* _Data records_
------

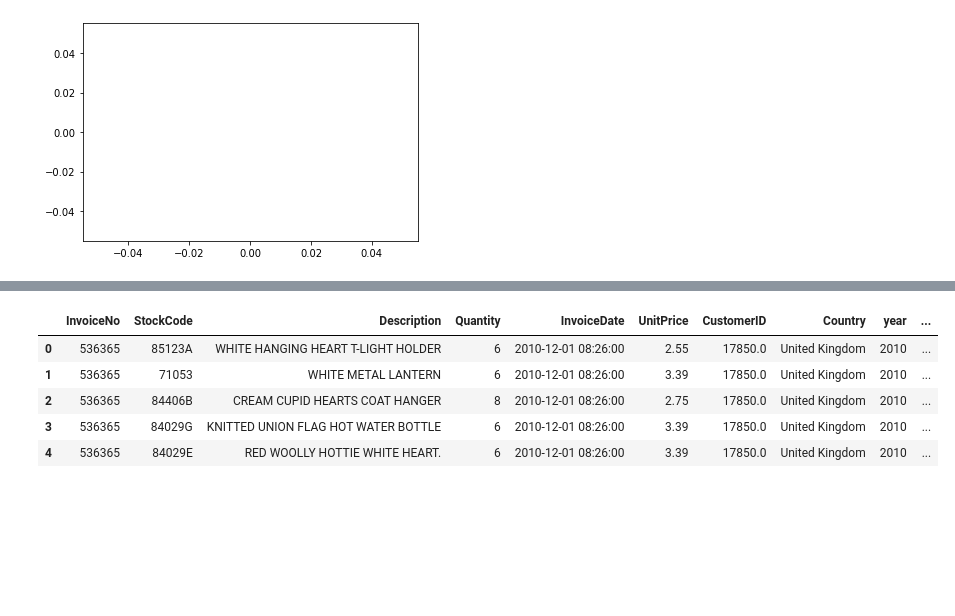
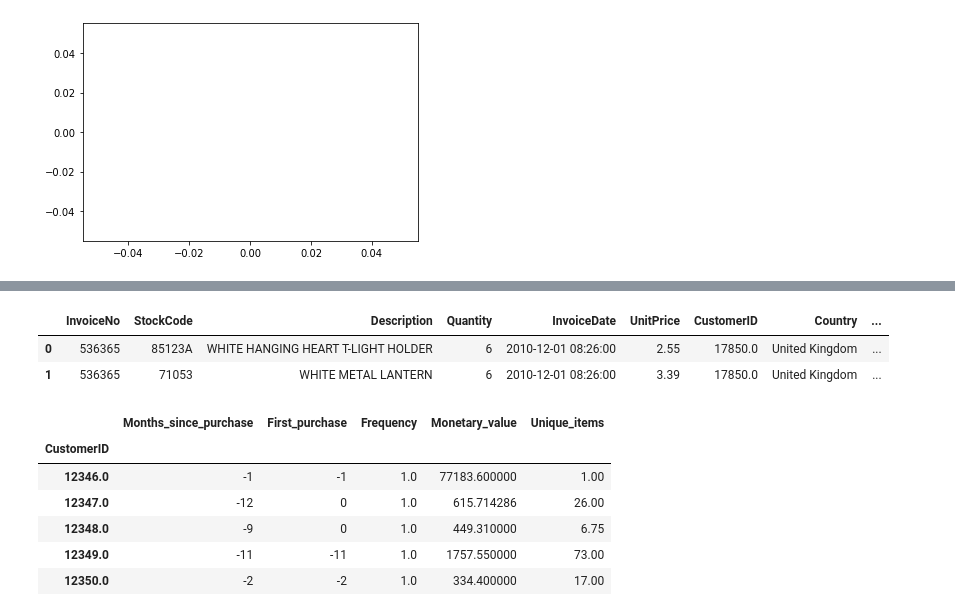
Before and after one commit to VaideswarReddy/Online-Retail-Customer-Segmentation, a Jupyter notebook: Vaideswar_Reddy_Online_Retail_Customer_Segmentation_Team_4_Capstone_Project_4_.ipynb, the cells around one changed output, grey strips where cells are left out. Cells and saved outputs as stored; diff of their text form; code cells hidden in the pictures; blank space fills up the shorter version.

```diff
--- a/Vaideswar_Reddy_Online_Retail_Customer_Segmentation_Team_4_Capstone_Project_4_.ipynb
+++ b/Vaideswar_Reddy_Online_Retail_Customer_Segmentation_Team_4_Capstone_Project_4_.ipynb
@@ -280,11 +311,31 @@ df.head()
+# %%
+df.head(2)
+# %% [output]
+|  | InvoiceNo | StockCode | Description | Quantity | InvoiceDate | UnitPrice | CustomerID | Country | ... |
+| 0 | 536365 | 85123A | WHITE HANGING HEART T-LIGHT HOLDER | 6 | 2010-12-01 08:26:00 | 2.55 | 17850.0 | United Kingdom | ... |
+| 1 | 536365 | 71053 | WHITE METAL LANTERN | 6 | 2010-12-01 08:26:00 | 3.39 | 17850.0 | United Kingdom | ... |
+# %%
+Frequency = df.groupby(['CustomerID',
+                    'Transaction_date']).agg({'InvoiceNo' : 'nunique'}).groupby(['CustomerID']).agg({'InvoiceNo' : 'mean'}).copy().rename(columns= {'InvoiceNo':'Frequency'})
 # %%
 df['TotalAmount']=df['Quantity']*df['UnitPrice']
+# %%
+Monetary_value = df.groupby(['CustomerID',
+                    'InvoiceNo']).agg({'TotalAmount' : 'sum'}).groupby(['CustomerID']).agg({'TotalAmount' : 'mean'}).copy().rename(columns= {'InvoiceNo':'Frequency',
+                                                              'TotalAmount': 'Monetary_value'})
+# %%
+# Average number of unique items in each transaction for each customer
+unique_items = df.groupby(['CustomerID', 'InvoiceNo']).agg({'StockCode': 'nunique'}).groupby(['CustomerID']\
+            ).agg({'StockCode':'mean'}).rename(columns={'StockCode': 'Unique_items'})
+# %%
+df_transformed = pd.concat([Recency, First_purchase, Frequency, Monetary_value,unique_items], axis=1)
 # %%
-df.head()
+df_transformed.head()
 # %% [output]
-|  | InvoiceNo | StockCode | Description | Quantity | InvoiceDate | UnitPrice | CustomerID | Country | year | ... |
-| 0 | 536365 | 85123A | WHITE HANGING HEART T-LIGHT HOLDER | 6 | 2010-12-01 08:26:00 | 2.55 | 17850.0 | United Kingdom | 2010 | ... |
-| 1 | 536365 | 71053 | WHITE METAL LANTERN | 6 | 2010-12-01 08:26:00 | 3.39 | 17850.0 | United Kingdom | 2010 | ... |
-| 2 | 536365 | 84406B | CREAM CUPID HEARTS COAT HANGER | 8 | 2010-12-01 08:26:00 | 2.75 | 17850.0 | United Kingdom | 2010 | ... |
-| 3 | 536365 | 84029G | KNITTED UNION FLAG HOT WATER BOTTLE | 6 | 2010-12-01 08:26:00 | 3.39 | 17850.0 | United Kingdom | 2010 | ... |
-| 4 | 536365 | 84029E | RED WOOLLY HOTTIE WHITE HEART. | 6 | 2010-12-01 08:26:00 | 3.39 | 17850.0 | United Kingdom | 2010 | ... |
+|  | Months_since_purchase | First_purchase | Frequency | Monetary_value | Unique_items |
+| CustomerID |  |  |  |  |  |
+| 12346.0 | -1 | -1 | 1.0 | 77183.600000 | 1.00 |
+| 12347.0 | -12 | 0 | 1.0 | 615.714286 | 26.00 |
+| 12348.0 | -9 | 0 | 1.0 | 449.310000 | 6.75 |
+| 12349.0 | -11 | -11 | 1.0 | 1757.550000 | 73.00 |
+| 12350.0 | -2 | -2 | 1.0 | 334.400000 | 17.00 |
```
Also changed, not shown: parts of 22 cells of this notebook.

------

* _What you should do_
Please return every line from the material above where the string "METAL" occurs.

* _Worked solution_
+| 1 | 536365 | 71053 | WHITE METAL LANTERN | 6 | 2010-12-01 08:26:00 | 3.39 | 17850.0 | United Kingdom | ... |
-| 1 | 536365 | 71053 | WHITE METAL LANTERN | 6 | 2010-12-01 08:26:00 | 3.39 | 17850.0 | United Kingdom | 2010 | ... |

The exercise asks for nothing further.